To-Do List #44: Move All My Stuff Out Of My Parent's House - CHECK!

Hello fun crate of awesome-ness!
I finally checked off #44 from my To-Do List.  I got all my stuff out of my parent's house.  And it only took 13 years.

Granted, they took care of the decision making for me by choosing to move across the country.  But, its still exciting to know that all my stuff is now in ONE location.  No more nomadic wandering around the Earth, I have put down roots.  I have established a real, adult-like life for myself.  And I brought all my crap with me!

The only downside is that now I am even further away from #21: keep a minimal wardrobe/house.  We hung up the pictures in the living room tonight and I immediately thought 'ugh, there's too much stuff on the walls!'.  If I want to "decorate", I'll probably have to get over that.  

The other issue, which isn't necessarily a downside, is what to do with all the stuff that I want...but I don't really want.  Like my high school yearbooks.  Sure, I want them, I just don't want to store them.  Which is why they have been hiding in my parent's house for well over a decade.  What to do with these semi-treasured but totally annoying and bulky heirlooms?  Will I eventually part with them after now shipping everything across the Pacific?  Will I hold onto it to avoid dealing with how frustrating that question is to answer?  Only time - and storage space - will tell.  


Donʻt Compare Yourself to These Photos - EVER

I came across an article today about how Sharon Stone (55) opted not to undergo plastic surgery.  She touts the virtues of aging gracefully and the certain sex appeal only nature can provide.  Umm...except then I realize the photo caption was supposed to be her.  I did a triple take because the "girl" on the cover looks about 15 years old...but it is in some way an image that began as Sharon Stone.  The photo and article in New You magazine is beyond ironic - its painful.
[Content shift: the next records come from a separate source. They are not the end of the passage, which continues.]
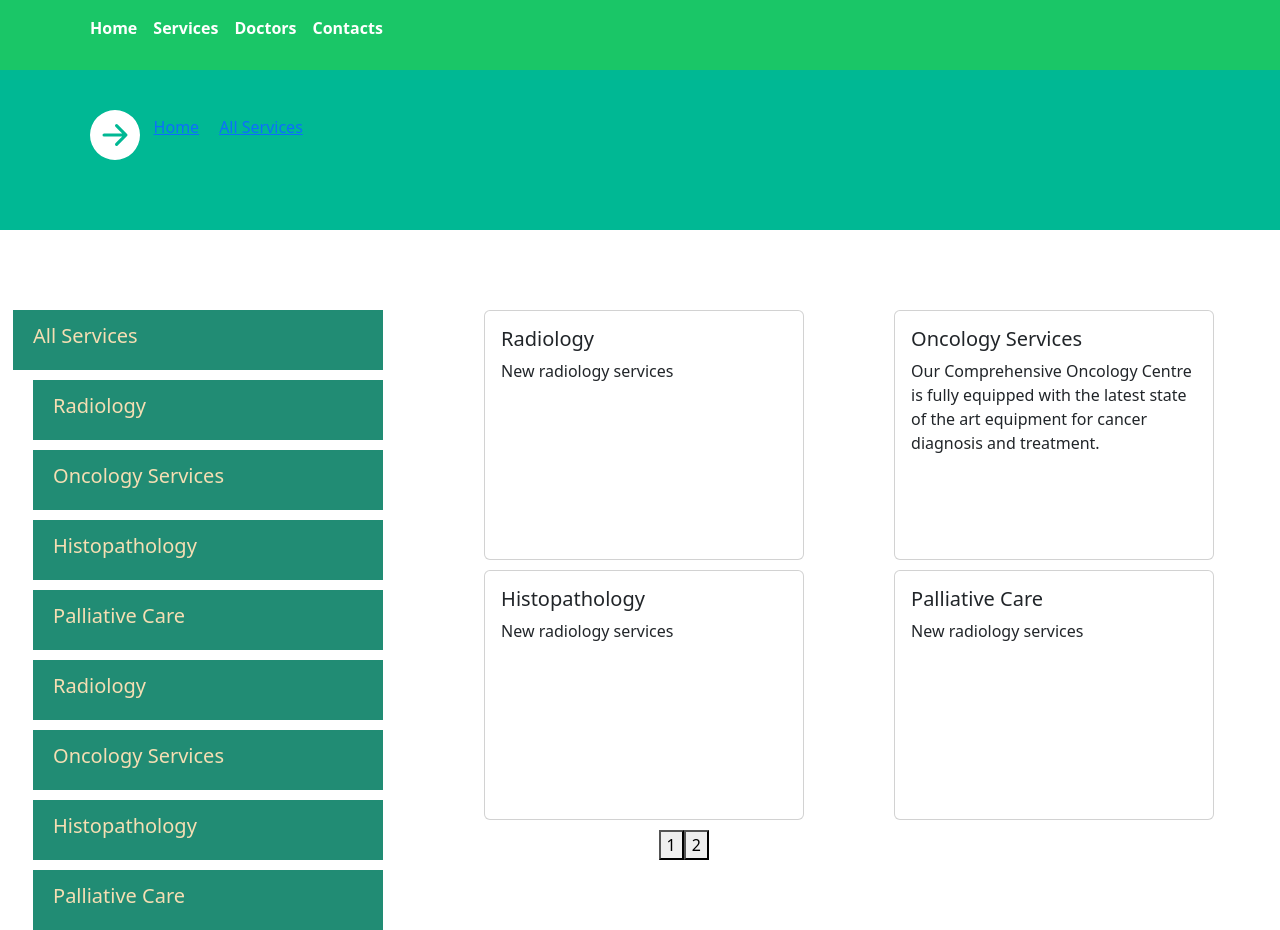
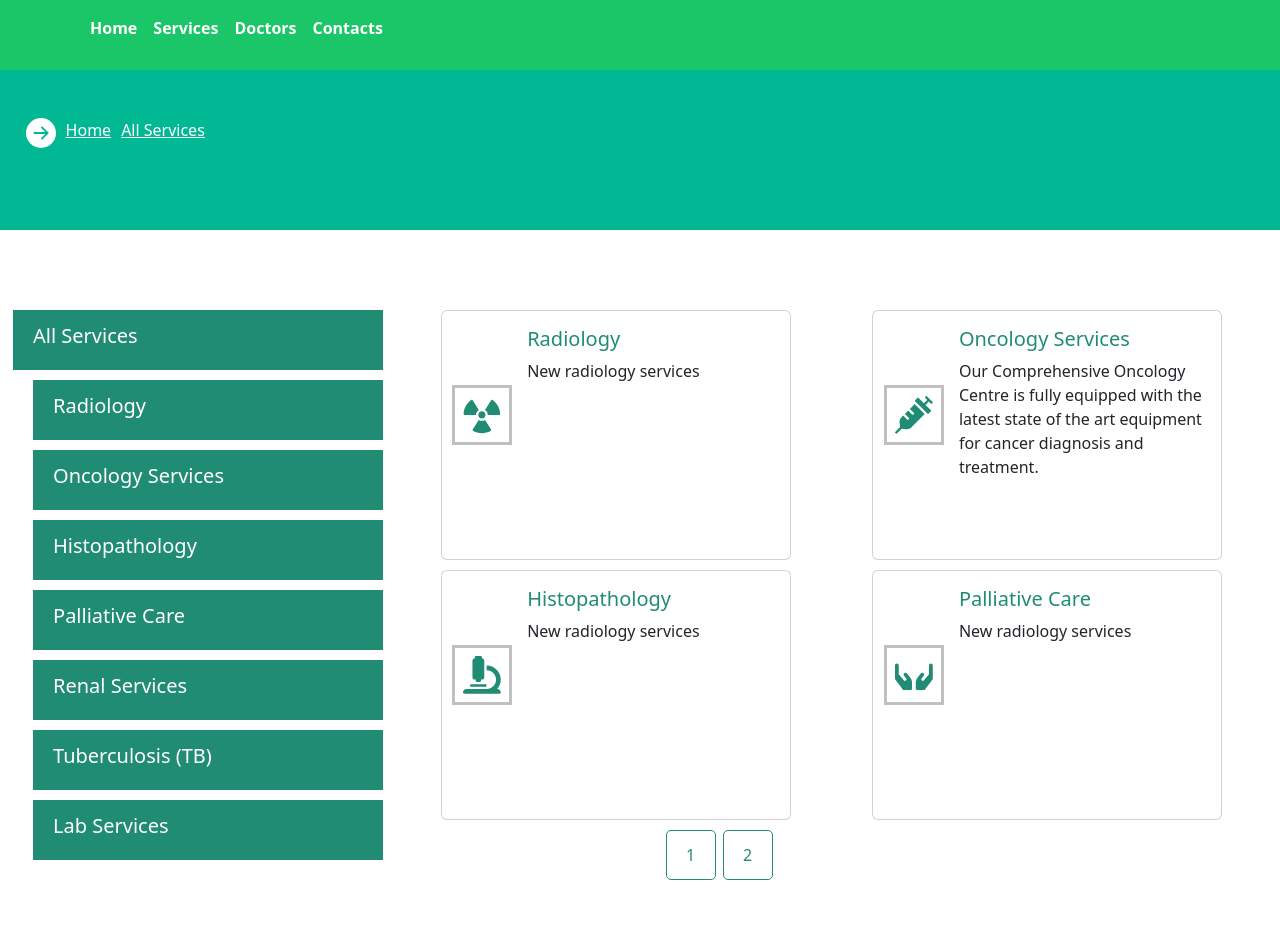
Before and after one commit to Marcelkibor/Cedar-Clinic, a React (Vite) app: page /services in a window 1280 px wide. After the commit the page ends 880 px from the top, so only its background shows below. Built offline with nearby package versions, Linux system fonts and the light colour scheme.

Commit message:
icon hover effect -service cards

```diff
--- a/src/App.css
+++ b/src/App.css
@@ -1,16 +1,56 @@
 .all-sv-row{
-  margin-left: -30% !important;
+  margin-left: -37% !important;
   margin-top:150px !important;
+}
+.all-sv-card {
+  position: relative;
+}
+
+.all-sv-icons-div {
+  width: 60px;
+  height: 60px;
+  position: absolute;
+  top: 30%;
+  left: 3%;
+  display:flex;
+  align-items: center;
+  justify-content: center;
+  border: 3px solid silver;
+  transition: background-color 0.5s;
+}
+
+.all-sv-card:hover .all-sv-icons-div {
+  background-color: #218c74;
+  border: #218c74
+}
+.all-sv-card:hover .all-sv-icons-div svg{
+  color: white !important;
+}
+.active-page{
+  background-color: #00b894;
+  color: white;
+}
+.inactive-page{
+  background-color: rgb(184, 183, 183);
+  color:  #00b894;
+}
+.inactive-page :hover{
+  background-color: #00b894;
+  color: white;
 }
 .all-sv-banner{
   margin-top: 150px !important;
   margin-left: 1% !important;
-  color: wheat;
+  color: white;
   font-weight: bold;
 }
 .all-sv-card{
-  width: 320px;
-  height:250px !important
+  width: 350px;
+  height:250px !important;
+  position: relative
+}
+.all-sv-card :hover svg{
+  color: #00b894;
 }
 .slick-prev:before,
 .slick-next:before {
@@ -151,8 +191,11 @@ color: #fff;
   .teams-img{
     left: 30%;
   }
+  .all-sv-row{
+    margin-left: 2% !important;
+  }
   .all-sv-card{
-    width: 350px !important;
+    width: 400px !important;
   }
   .all-sv-banner{
     display: none !important;
@@ -176,12 +219,12 @@ color: #fff;
   width: 90vw;
 }
 }
-@media(max-width:851px){
+@media(max-width:880px){
  .all-sv-banner{
   display: none !important;
  }
  .all-sv-card{
-  width: 90vw !important;
+  width: 93vw !important;
  }
   .service-card{
     width: 95vw !important;
@@ -192,4 +235,7 @@ color: #fff;
   .services-div{
     margin-left: 2%;
   }
+  .all-sv-row{
+    margin-left: 0% !important;
+  }
 }
--- a/src/components/Home.tsx
+++ b/src/components/Home.tsx
@@ -1,8 +1,8 @@
-import Footer from "./Footer"
+import Footer from "./Layouts/Footer"
 import InsuranceProviders from "./InsuranceProviders"
 import LandingPage from "./LandingPage"
 import MedicalServices from "./MedicalServices"
-import Navigation from "./NavigationBar"
+import Navigation from "./Layouts/NavigationBar"
 import Services from "./Services"
 
 const Home = () => {
--- a/src/components/LandingPage.tsx
+++ b/src/components/LandingPage.tsx
@@ -17,7 +17,7 @@ const LandingPage = () => {
                 </div>
         </div>
     </div>
-    <div style={{width:'100vw',height:'10vw',background:'#7bed9f',position:'relative'}}>
+    <div style={{width:'100vw',height:'10vw',background:'#218c74',position:'relative'}}>
       <p style={{maxWidth:'800px',position:'absolute',textAlign:'left', top:'30%',left:'3%'}}>We look forward to providing you with an unforgettable experience. Book your appointment today and let us take care of your health.</p>
       <button style={{width:'200px',color:'white',fontWeight:'bolder',background:'#ff7f50',height:'60px',top:'32%',right:'10%',position:'absolute'}}>
         Book Appointment
--- a/src/components/NavigationBar.tsx
+++ b/src/components/Layouts/NavigationBar.tsx
@@ -1,6 +1,6 @@
 import { Navbar, Container, Nav } from 'react-bootstrap'
 import { FaGithub, FaTwitter, FaLinkedin } from 'react-icons/fa';
-import '../App.css'
+import '../../App.css'
 import { useEffect, useState } from 'react';
 const Navigation = () => {
 const[scrolled,isScrolled] = useState(false);
--- a/src/components/Services/AllServices.tsx
+++ b/src/components/Services/AllServices.tsx
@@ -1,9 +1,10 @@
 import React, { useState } from 'react';
-import Navigation from '../NavigationBar';
+import Navigation from '../Layouts/NavigationBar';
 import { BsArrowRightCircleFill } from 'react-icons/bs';
 import { Card, Col, Row } from 'react-bootstrap';
-import Services from '../Services';
+import {FaRadiation,FaSyringe,FaMicroscope,FaHands} from 'react-icons/fa'
 import Pagination from './Pagination';
+import { IconType } from 'react-icons';
 
 const AllServices = () => {
   const [currentPage, setCurrentPage] = useState(1);
@@ -14,11 +15,21 @@ const AllServices = () => {
     { id: 2, title: 'Oncology Services', description: 'Our Comprehensive Oncology Centre is fully equipped with the latest state of the art equipment for cancer diagnosis and treatment.' },
     { id: 3, title: 'Histopathology', description: 'New radiology services' },
     { id: 4, title: 'Palliative Care', description: 'New radiology services' },
-    { id: 5, title: 'Radiology', description: 'New radiology services' },
-    { id: 6, title: 'Oncology Services', description: 'Our Comprehensive Oncology Centre is fully equipped with the latest state of the art equipment for cancer diagnosis and treatment.' },
-    { id: 7, title: 'Histopathology', description: 'New radiology services' },
-    { id: 8, title: 'Palliative Care', description: 'New radiology services' },
+    { id: 5, title: 'Renal Services', description: 'New radiology services' },
+    { id: 6, title: 'Tuberculosis (TB)', description: 'Our Comprehensive Oncology Centre is fully equipped with the latest state of the art equipment for cancer diagnosis and treatment.' },
+    { id: 7, title: 'Lab Services', description: 'New radiology services' },
   ];
+  const serviceIcons: { [key: number]: IconType } = {
+    1: FaRadiation,
+    2: FaSyringe,
+    3: FaMicroscope,
+    4: FaHands,
+    5: FaRadiation,
+    6: FaSyringe,
+    7: FaMicroscope,
+    8: FaHands,
+  };
+
 
   const lastServiceIndex = currentPage * servicePerPage;
   const firstLocationIndex = lastServiceIndex - servicePerPage;
@@ -28,10 +39,12 @@ const AllServices = () => {
     <>
       <Navigation />
       <div style={{ display: 'flex', width: '100vw', height: '20vh', background: '#00b894', position: 'relative', top: '70px' }}>
-        <BsArrowRightCircleFill style={{ top: '25%', left: '7%', color: 'white', position: 'absolute' }} size={50} />
-        <div style={{display:'flex', position:'absolute',top:'28%',left:'12%',outline:'no-outline'}}>
-        <a href='/'>Home</a>
-        <a style = {{marginLeft:'20px'}}href='/services'>All Services</a>
+        <div style={{position:'absolute', display:'flex',top:'30%',left:'2%'}}>
+        <BsArrowRightCircleFill color = 'white' size={30} />
+        <div style={{outline:'no-outline'}}>
+        <a style = {{color:"white", marginLeft:'10px'}} href='/'>Home</a>
+        <a style = {{color:'white',marginLeft:'10px'}}href='/services'>All Services</a>
+        </div>
       </div>
       </div>
 
@@ -50,12 +63,17 @@ const AllServices = () => {
           <Row className = 'all-sv-row'>
             {displayServices.map(service => (
               <Col key={service.id} style={{ marginBottom: '10px' }}>
-                <Card className = 'all-sv-card'>
-                  <Card.Body>
-                    <Card.Title>{service.title}</Card.Title>
-                    <Card.Text>{service.description}</Card.Text>
-                  </Card.Body>
-                </Card>
+                <Card className="all-sv-card">
+      <div className="all-sv-icons-div">
+      {React.createElement(serviceIcons[service.id], { style: { width: '70%', height: '70%', color:'#218c74' } })}
+      </div>
+      <div style={{ marginLeft: '20%' }}>
+        <Card.Body>
+          <Card.Title style={{ color: '#218c74' }}>{service.title}</Card.Title>
+          <Card.Text>{service.description}</Card.Text>
+        </Card.Body>
+      </div>
+    </Card>
               </Col>
             ))}
           </Row>
--- a/src/components/Services/Pagination.tsx
+++ b/src/components/Services/Pagination.tsx
@@ -1,19 +1,44 @@
-import React from 'react'
+import React from 'react';
 
-const Pagination = (props:any) => {
-  const {servicePerPage} = props
-  const {allServices} = props
-  const {setCurrentPage} = props
-  let pages = [];
-  for(let i = 1; i <=Math.ceil(allServices.length/servicePerPage); i++){
+const Pagination = (props: any) => {
+  const { servicePerPage, allServices, setCurrentPage, currentPage } = props;
+  const pages = [];
+  for (let i = 1; i <= Math.ceil(allServices.length / servicePerPage); i++) {
     pages.push(i);
   }
+
+  const handlePageClick = (page: number) => {
+    setCurrentPage(page);
+  };
+
   return (
     <div>
-      {pages.map((page, index)=>{
-        return <button onClick={()=>{setCurrentPage(page)}} key={index}>{page}</button>
+      {pages.map((page, index) => {
+        const isActive = page === currentPage;
+        const isFirstPage = page === 1;
+
+        const buttonStyle = {
+          marginLeft: '7px',
+          width: '50px',
+          height: '50px',
+          borderRadius: '5px',
+          color: isActive ? 'white' : '#218c74',
+          background: isActive ? '#00b894' : 'white',
+          border: isActive ? 'none' : '1px solid #218c74',
+        };
+
+        return (
+          <button
+            style={buttonStyle}
+            onClick={() => handlePageClick(page)}
+            key={index}
+          >
+            {page}
+          </button>
+        );
       })}
     </div>
-  )
-}
-export default Pagination
+  );
+};
+
+export default Pagination;
```
Also changed, not shown: src/components/Layouts/Footer.tsx (renamed from src/components/Footer.tsx).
It sickens me to know that we compare ourselves to pictures that are so clearly doctored and tampered with, assuming quite naturally that they are a completely benign 'little slice of life'.  And we look to these unattainable images for inspiration or even aspiration! 

Thumbs up for the message Sharon is sending about aging with dignity.  But thumbs down to the caption being placed under an image of a 55 year old woman with not a gray hair in sight, not one wrinkle on her face and teeth so white and straight they [insert joke about my sheltered upbringing here].  This is NOT what a 55 year old woman looks like.  Ever.

I love this Pinterest board because she does a great job of pointing out, from a technical perspective, why these images are so ridiculous and draws attention to just how damaging they can be.  Let's make sure to keep a realistic perspective on what we look at in the media and take these celebrity proclamations with a grain of salt.       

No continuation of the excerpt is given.